The True Blood Season Finale
Not enough skin, not enough scares, plenty of cliffhangers.
Ball once again counters the feminist attack on the show by having Sookie insist that Bill "doesn't own" her, and Russell makes clear that Bill's assault on her was not his fault, that her blood is so amazing that almost any other vampire starving of thirst would have killed her. In other words, this isn't domestic abuse. It's vampire nature. That said, Bill does become more than a little creepy, the kind of obsessed ex you just can't get rid of.

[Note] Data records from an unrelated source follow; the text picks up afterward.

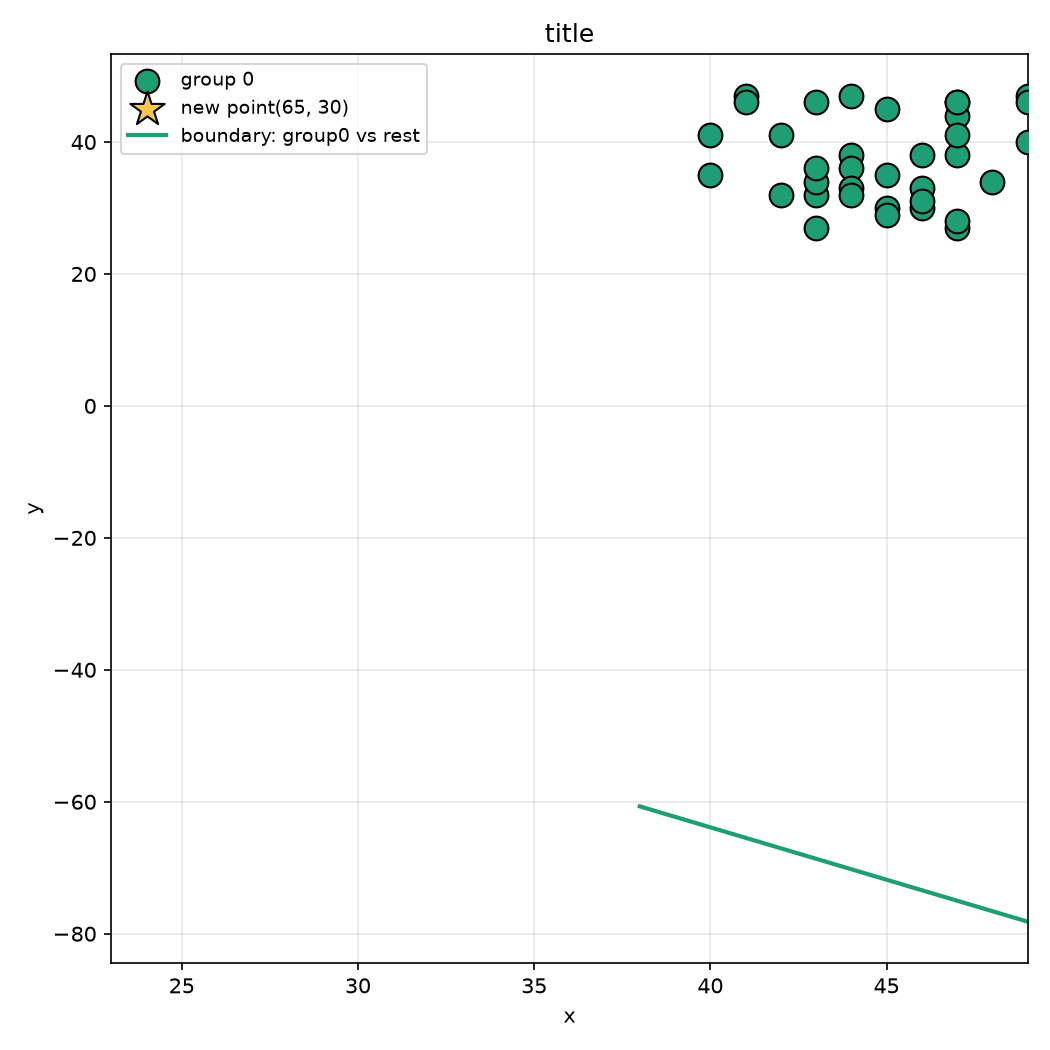
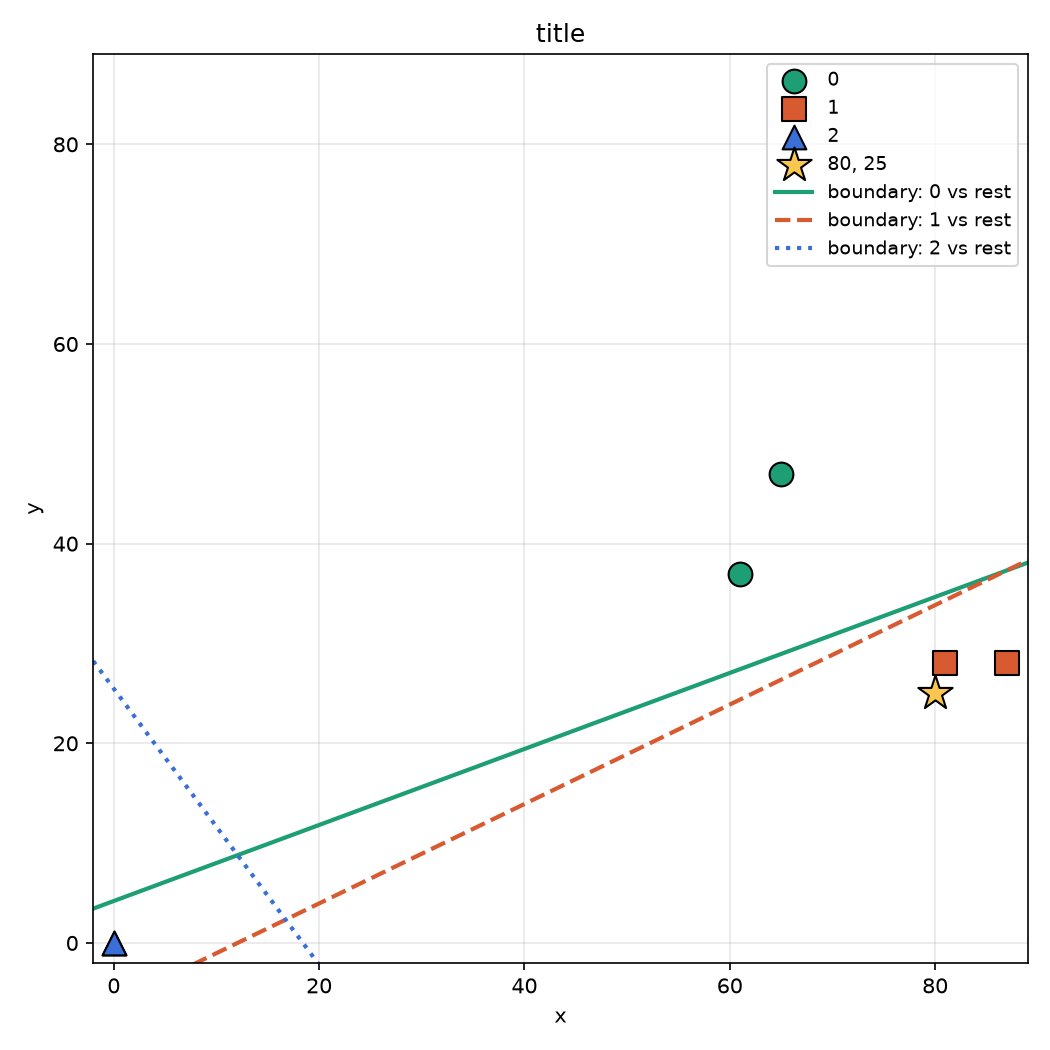
add testing ffile for multiple new poinbt

diff --git a/main.py b/main.py
@@ -75,71 +75,57 @@ def example2d2class():
 
         return model
 
-
+#########################################################################################
+#########################################################################################
+#########################################################################################
 
 def example2d3class():
 
-    print(f"\nLinear SVM with 2D data, 3 class\n")
+    x = numpy.array([
+        [65,47],
+        [61,37],
+        [87,28],
+        [81,28],
+        [0,0],
+        [0,0],
+    ], dtype = float)
+    y = numpy.array([0, 0 ,1 ,1, 2, 2])
 
-    
-    data = numpy.genfromtxt("data2var.csv", delimiter = ",", skip_header = 1)
-    print(f"ข้อมูล X2: {data.shape[0]} แถว,{data.shape[1]} ตัวแปร")
-    x = data[:, 0:2]
-    y = data[:, 2].astype(int)
-    print(x.shape)
-    print(y.shape)
-    
-    # x = numpy.array([
-    #     [1,1],
-    #     [1,2],
-    #     [1,3],
-    #     [2,1],
-    #     [2,2],
-    #     [2,3],
-    #     [3,1],
-    #     [3,2],
-    #     [3,3],
-    # ], dtype = float)
-    # y = numpy.array([0, 0, 0, 1, 1, 1, 2, 2, 2])
-
-    model = MultiClassSVM(learningRate = 1e-3, lambdaParam = 1e-2, iteration = 3000)
+    model = MultiClassSVM(learningRate=1e-3, lambdaParam=1e-2, iteration=3000)
     model.fit(x, y)
 
     for cls, m in model.model.items():
 
-        print(f"group {cls} vs rest: w = {m.w}, b = {m.b:.4f}")
+        print(f"group {cls} vs rest\nw = {m.w}, b = {m.b:.4f}")
 
-        predict = model.predict(x)
-        print(f"predicted: {predict} | actual: {y}")
+    predict = model.predict(x)
+    print(f"predicted: {predict}\nactual: {y}")
 
-        # predict a new point
+    # predict a new point
 
-        xNew = numpy.array([[65, 30]])
+    xNew = numpy.array([[80,25]])
 
-        score = model.decisionScore(xNew)
-        predictNew = model.predict(xNew)[0]
-        print(f"\nNew point (8, 5) score: {score}")
-        print(f"predicted group: {predictNew}")
+    score = model.decisionScore(xNew)
+    predictNew = model.predict(xNew)[0]
+    print(f"\nnewpoint: {xNew}\nscore: {score}\npredicted group: {predictNew}")
 
-        # plot with matplotlib
+    # plot with matplotlib
 
-        fig, ax = plt.subplots(figsize = (7, 7))
+    fig, ax = plt.subplots(figsize = (7, 7))
 
-        color = {0: "#1d9e75", 1: "#d85a30", 2: "#3a6fd8"}
-        marker = {0: "o", 1: "s", 2: "^"}
+    color = {0: "#1d9e75", 1: "#d85a30", 2: "#3a6fd8"}
+    marker = {0: "o", 1: "s", 2: "^"}
 
-        for cls in model.classes:
+    for cls in model.classes:
 
-            pts = x[y == cls]
-            ax.scatter(pts[:, 0], pts[:, 1], marker = marker[cls], s = 130,
-                       color = color[cls], edgecolor = "black", label = f"group {cls}", zorder = 3)
+        pts = x[y == cls]
+        ax.scatter(pts[:, 0], pts[:, 1], marker = marker[cls], s = 130, color = color[cls], edgecolor = "black", label = f"{cls}", zorder = 3)
 
-        ax.scatter(xNew[:, 0], xNew[:, 1], marker = "*", s = 300, color = "#f9c74f",
-                   edgecolor = "black", label = f"new point({int(xNew[0,0])}, {int(xNew[0,1])})", zorder = 4)
+    ax.scatter(xNew[:, 0], xNew[:, 1], marker = "*", s = 300, color = "#f9c74f", edgecolor = "black", label = f"{int(xNew[0,0])}, {int(xNew[0,1])}", zorder = 4)
 
-    # draw each oneVSrest boundary
+    # draw one-vs-rest boundary
 
-    x1val = numpy.linspace(x[:, 0].min() - 2, x[:, 1].max() + 2, 100)
+    x1val = numpy.linspace(x[:, 0].min() - 2, x[:, 0].max() + 2, 100)
     lineStyle = {0: "-", 1: "--", 2: ":"}
 
     for cls in model.classes:
@@ -150,29 +136,36 @@ def example2d3class():
         if abs(w1) > 1e-9:
 
             x2val = -(w0 * x1val + b) / w1
-            ax.plot(x1val, x2val, lineStyle[cls], color = color[cls],
-                    linewidth = 2, label = f"boundary: group{cls} vs rest")
+            ax.plot(x1val, x2val, lineStyle[cls], color = color[cls], linewidth = 2, label = f"boundary: {cls} vs rest")
 
     ax.set_xlabel("x")
     ax.set_ylabel("y")
     ax.set_title("title")
+
     ax.legend(fontsize = 9)
     ax.grid(alpha = 0.3)
+
     ax.set_xlim(x[:, 0].min() - 2, x[:, 0].max() + 2)
-    ax.set_xlim(x[:, 1].min() - 2, x[:, 1].max() + 2)
+    ax.set_ylim(x[:, 0].min() - 2, x[:, 0].max() + 2)
     fig.tight_layout()
 
+    # outputting
+
     outpath = "svm2d3class.png"
+
     fig.savefig(outpath, dpi = 150)
     plt.close(fig)
+
     print(f"saved to '{outpath}'")
 
     return model
 
-
+#########################################################################################
+#########################################################################################
+#########################################################################################
 
 if __name__ == "__main__":
 
-    example2d2class()
+    # example2d2class()
 
-    # example2d3class()
+    example2d3class()

diff --git a/test3class.py b/test3class.py
@@ -1,0 +1,110 @@
+# 3class.py
+
+# 2d3class
+
+import numpy as numpy
+import matplotlib.pyplot as plt
+from svm_class import MultiClassSVM
+
+
+
+def example2d3class():
+
+    x = numpy.array([
+        [65,47],
+        [61,37],
+        [87,28],
+        [81,28],
+        [0,0],
+        [0,0],
+    ], dtype = float)
+    y = numpy.array([0, 0 ,1 ,1, 2, 2])
+
+    # data = numpy.genfromtxt("data2var.csv", delimiter = ",", skip_header = 1)
+    # print(f"ข้อมูล X2: {data.shape[0]} แถว,{data.shape[1]} ตัวแปร")
+    # x = data[:, 0:2]
+    # y = data[:, 2].astype(int)
+    # print(x.shape)
+    # print(y.shape)
+
+    model = MultiClassSVM(learningRate=1e-3, lambdaParam=1e-2, iteration=3000)
+    model.fit(x, y)
+
+    for cls, m in model.model.items():
+
+        print(f"group {cls} vs rest\nw = {m.w}, b = {m.b:.4f}")
+
+    predict = model.predict(x)
+    print(f"predicted: {predict}\nactual: {y}")
+
+    # predict a new point 1
+
+    xNew = numpy.array([[60,35]])
+    score = model.decisionScore(xNew)
+    predictNew = model.predict(xNew)[0]
+    print(f"\nnewpoint: {xNew}\nscore: {score}\npredicted group: {predictNew}")
+
+    # predict a new point 2
+    
+    yNew = numpy.array([[80,25]])
+    score = model.decisionScore(yNew)
+    yPredictNew = model.predict(yNew)[0]
+    print(f"\nnewpoint: {yNew}\nscore: {score}\npredicted group: {yPredictNew}")
+
+    # plot with matplotlib 1
+
+    fig, ax = plt.subplots(figsize = (7, 7))
+
+    color = {0: "#1d9e75", 1: "#d85a30", 2: "#3a6fd8"}
+    marker = {0: "o", 1: "s", 2: "^"}
+
+    for cls in model.classes:
+
+        pts = x[y == cls]
+        ax.scatter(pts[:, 0], pts[:, 1], marker = marker[cls], s = 130, color = color[cls], edgecolor = "black", label = f"{cls}", zorder = 3)
+
+    ax.scatter(xNew[:, 0], xNew[:, 1], marker = "*", s = 300, color = "#f9c74f", edgecolor = "black", label = f"{int(xNew[0,0])}, {int(xNew[0,1])}", zorder = 4)
+    ax.scatter(yNew[:, 0], yNew[:, 1], marker = "*", s = 300, color = "#f9c74f", edgecolor = "black", label = f"{int(yNew[0,0])}, {int(yNew[0,1])}", zorder = 4)
+
+    # draw one-vs-rest boundary
+
+    x1val = numpy.linspace(x[:, 0].min() - 2, x[:, 0].max() + 2, 100)
+    lineStyle = {0: "-", 1: "--", 2: ":"}
+
+    for cls in model.classes:
+
+        w0, w1 = model.model[cls].w
+        b = model.model[cls].b
+
+        if abs(w1) > 1e-9:
+
+            x2val = -(w0 * x1val + b) / w1
+            ax.plot(x1val, x2val, lineStyle[cls], color = color[cls], linewidth = 2, label = f"boundary: {cls} vs rest")
+
+    ax.set_xlabel("x")
+    ax.set_ylabel("y")
+    ax.set_title("title")
+
+    ax.legend(fontsize = 9)
+    ax.grid(alpha = 0.3)
+
+    ax.set_xlim(x[:, 0].min() - 2, x[:, 0].max() + 2)
+    ax.set_ylim(x[:, 0].min() - 2, x[:, 0].max() + 2)
+    fig.tight_layout()
+
+    # outputting
+
+    outpath = "TEST2d3c.png"
+
+    fig.savefig(outpath, dpi = 150)
+    plt.close(fig)
+
+    print(f"saved to '{outpath}'")
+
+    return model
+
+
+
+if __name__ == "__main__":
+
+    example2d3class()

This closing episode had more the feel of a beginning than an end, leaving fans with many questions. Did Sam really kill his half-brother? What is that voodoo-looking doll inside the house of Jessica and Hoyt? Will Jason lead a nation of hillbillies? And who will win the air battle between Bill and the vampire queen? That's a lot of cliffhangers, but looking forward, clearly you can expect Season 4, coming next summer, to be about fairies and witches.
My prediction is Ball will turn the reputations of these two creatures on their heads and give us attractive, modern witches and fairies less benign that you think. Memo to Ball: study the movies of Guillermo del Toro for a primer on how to make fairies scary. And with Hoyt's mother buying guns at a shop with an Obama photo on the wall, do not be surprised to see a stand-in for the Tea Party.

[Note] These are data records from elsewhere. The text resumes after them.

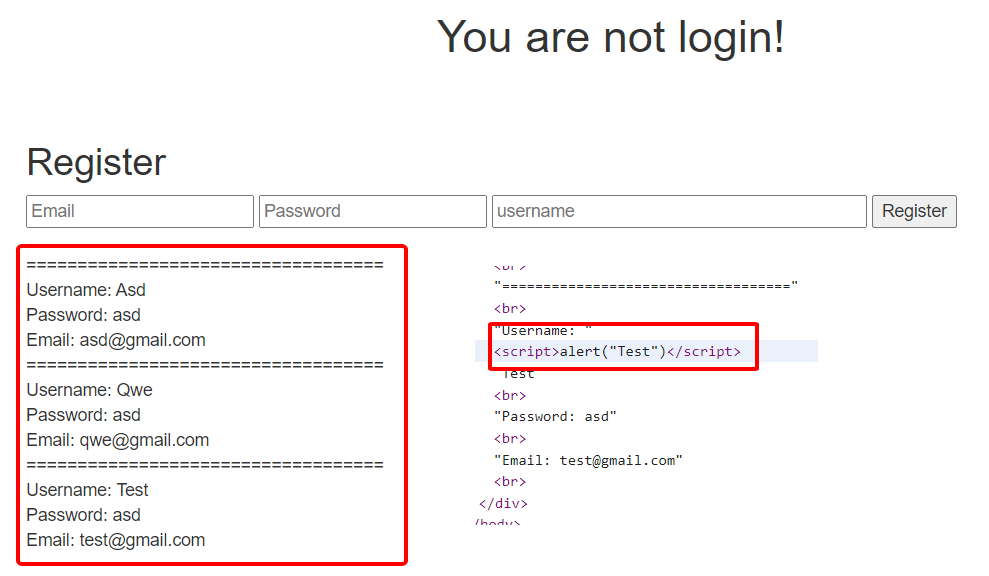
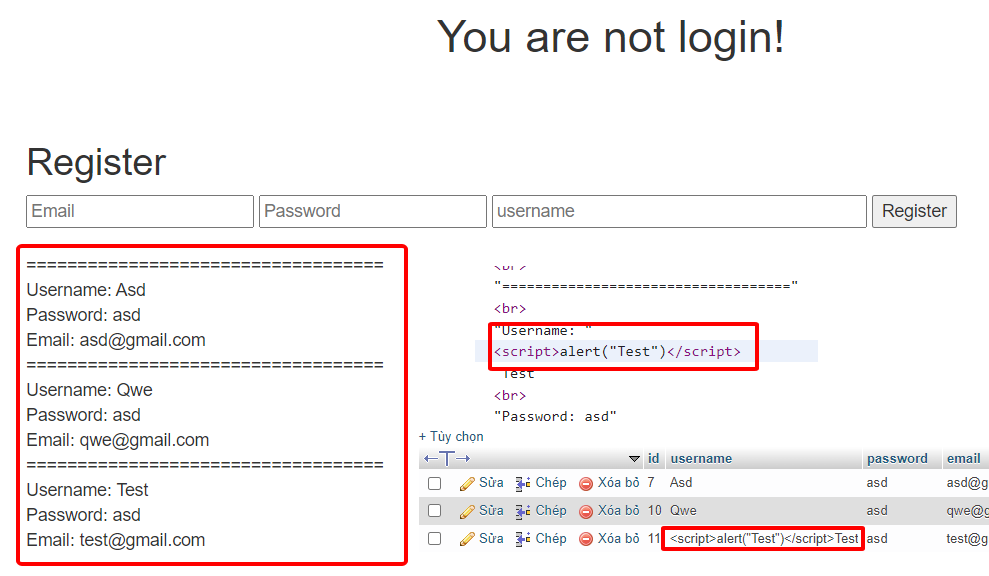
update img and readme

Changed region(s): [[0.4247, 0.75, 1.0, 0.9688]]

diff --git a/readme.md b/readme.md
@@ -40,7 +40,7 @@ Là loại tấn công XSS nâng cao, có thể thực hiện được khi tập
 - Tôi chèn 1 đoạn `script` vào `username` trong lúc thực hiện chức năng `Register`: `<script>alert("Test")</script>Test`
 ![Hinh 1.](~/../img/1.png)
 
-- Sau khi chèn xong thì ta thấy dữ liệu của `user` vừa register sẽ hiện ra bên dưới và ta không thấy đoạn `script` nào hết. Nhưng khi vào kiểm tra bên trong `source` sẽ thấy đoạn `script` ở trong đó.
+- Sau khi chèn xong thì ta thấy dữ liệu của `user` vừa register sẽ hiện ra bên dưới và ta không thấy đoạn `script` nào hết. Nhưng khi vào kiểm tra bên trong `source` sẽ thấy đoạn `script` ở trong đó. Và trong DB cũng chèn đoạn `script` đó.
 ![Hinh 2.](~/../img/2.png)
 
 - Bây giờ, load lại web thì đoạn `alert` đã truyền trước đó sẽ hiện lên.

In the end of the most tedious character plotline of the year—the forever tearing-up victim Tara—she has a serious talk with Sam about making a big change, starting over with a "brand new life." It's a speech that prepares us for a big dramatic shift, and if anyone needs one, it's Tara, who was a smart, sassy dynamo before she became a walking water fountain. So she thinks it over, cries, stares in the mirror and then studies a pair of scissors. Slashing horror movie music turns into soulful guitar strums as she makes her big move. Tara gets a haircut. Stunned, Sookie gasps, "Oh my God." To be fair, it is a startlingly professional job considering Tara did it by herself.
This would be a great joke if it began with the guitar and moved to the Bernard Herrmann score when the world's most dramatic trim was complete. But the tone was too straight and if it was meant as a joke, it was easy to miss the punch line. Since the shortening of Eric's locks did anticipate his evolution, maybe here is the real secret to True Blood. Character changes, but hair is destiny.

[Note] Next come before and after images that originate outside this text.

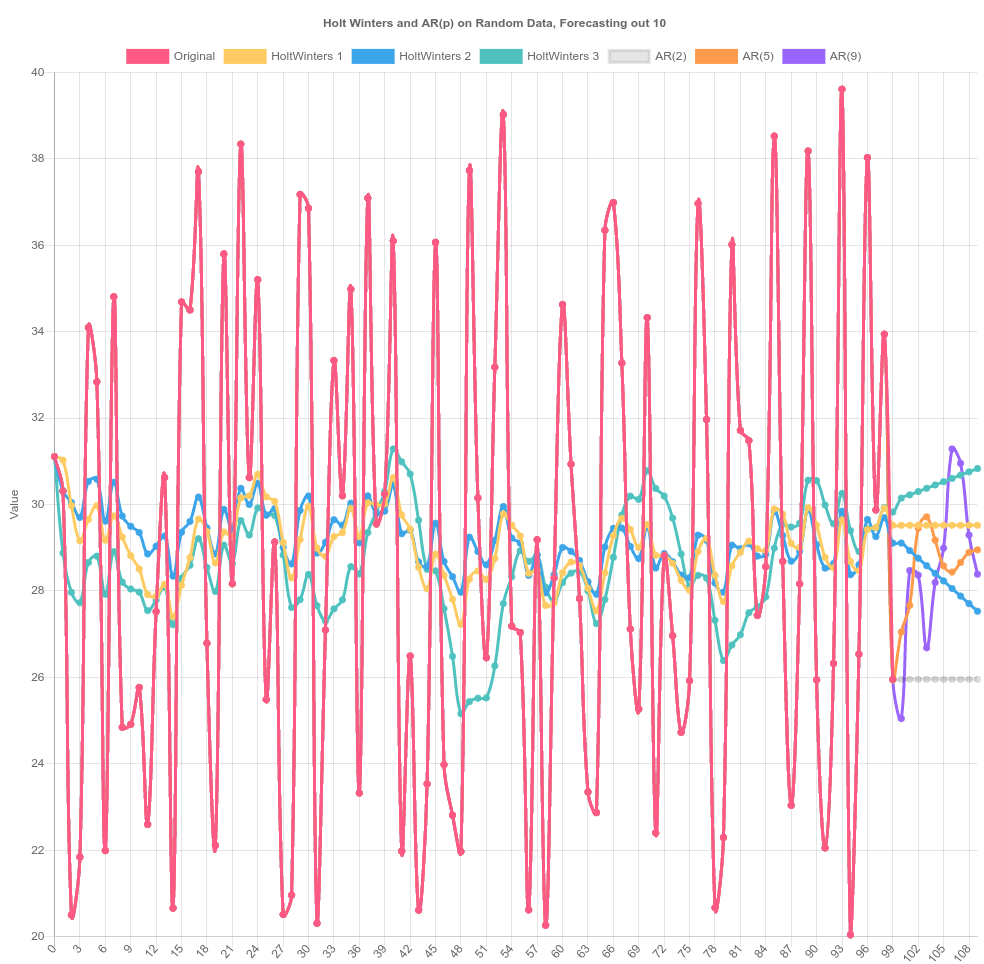
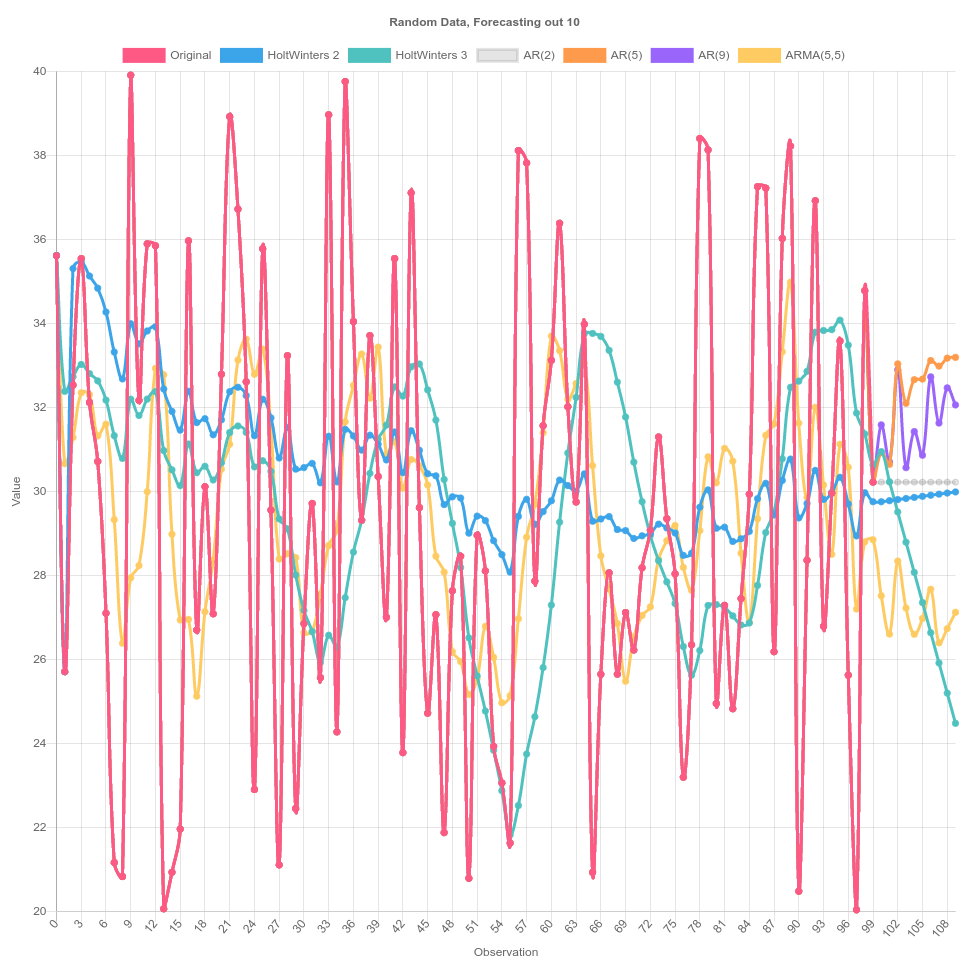
update demo

diff --git a/demo.js b/demo.js
@@ -9,9 +9,11 @@ res3 = s3.fit()
 ar2 = new AutoRegression(j, {p:2})
 ar5 = new AutoRegression(j, {p:5})
 ar9 = new AutoRegression(j, {p:9})
+arma55 = new ARMA(j, {p:5, q:5})
 ar2.fit()
 ar5.fit()
 ar9.fit()
+res7 = arma55.fit()
 r0 = []
 r1 = []
 r2 = []
@@ -19,6 +21,7 @@ r3 = []
 r4 = []
 r5 = []
 r6 = []
+r7 = []
 s = []
 b = []
 c = []
@@ -33,6 +36,7 @@ fs3 = s3.forecast(f)
 far2 = ar2.forecast(f)
 far5 = ar5.forecast(f)
 far9 = ar9.forecast(f)
+farma55 = arma55.forecast(f)
 for (let i=0; i<j.length; i++){
   r0[i] = j[i]
   r1[i] = res1[i]
@@ -41,10 +45,12 @@ for (let i=0; i<j.length; i++){
   r4[i] = j[i]
   r5[i] = j[i]
   r6[i] = j[i]
+  r7[i] = res7[i]
   l[i] = i
   s[i] = s3.S[i]
   b[i] = s3.B[i]
   c[i] = s3.C[i]
+
 }
 for (let i=0; i<f; i++){
   let m = i + j.length
@@ -55,6 +61,7 @@ for (let i=0; i<f; i++){
   r4[m] = far2[i]
   r5[m] = far5[i]
   r6[m] = far9[i]
+  r7[m] = farma55[i]
 }
 
 window.chartColors = {
@@ -79,12 +86,6 @@ window.smoothChart = new Chart(ctx1, {
 					borderColor: window.chartColors.red,
 					data: r0,
 					fill: false,
-				}, {
-					label: 'HoltWinters 1',
-					fill: false,
-					backgroundColor: window.chartColors.yellow,
-					borderColor: window.chartColors.yellow,
-					data: r1,
 				}, {
 					label: 'HoltWinters 2',
 					fill: false,
@@ -115,13 +116,19 @@ window.smoothChart = new Chart(ctx1, {
 					backgroundColor: window.chartColors.purple,
 					borderColor: window.chartColors.purple,
 					data: r6,
+				},{
+					label: 'ARMA(5,5)',
+					fill: false,
+					backgroundColor: window.chartColors.yellow,
+					borderColor: window.chartColors.yellow,
+					data: r7,
 				}]
     },
     options: {
   responsive: true,
   title: {
     display: true,
-    text: 'Holt Winters and AR(p) on Random Data, Forecasting out ' + f
+    text: 'Random Data, Forecasting out ' + f
   },
   tooltips: {
     mode: 'index',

Jason Zinoman writes about theater for the New York Times. He is the author of Shock Value: How a Few Eccentric Outsiders Gave Us Nightmares, Conquered Hollywood, and Invented Modern Horror. He lives in Brooklyn, N.Y.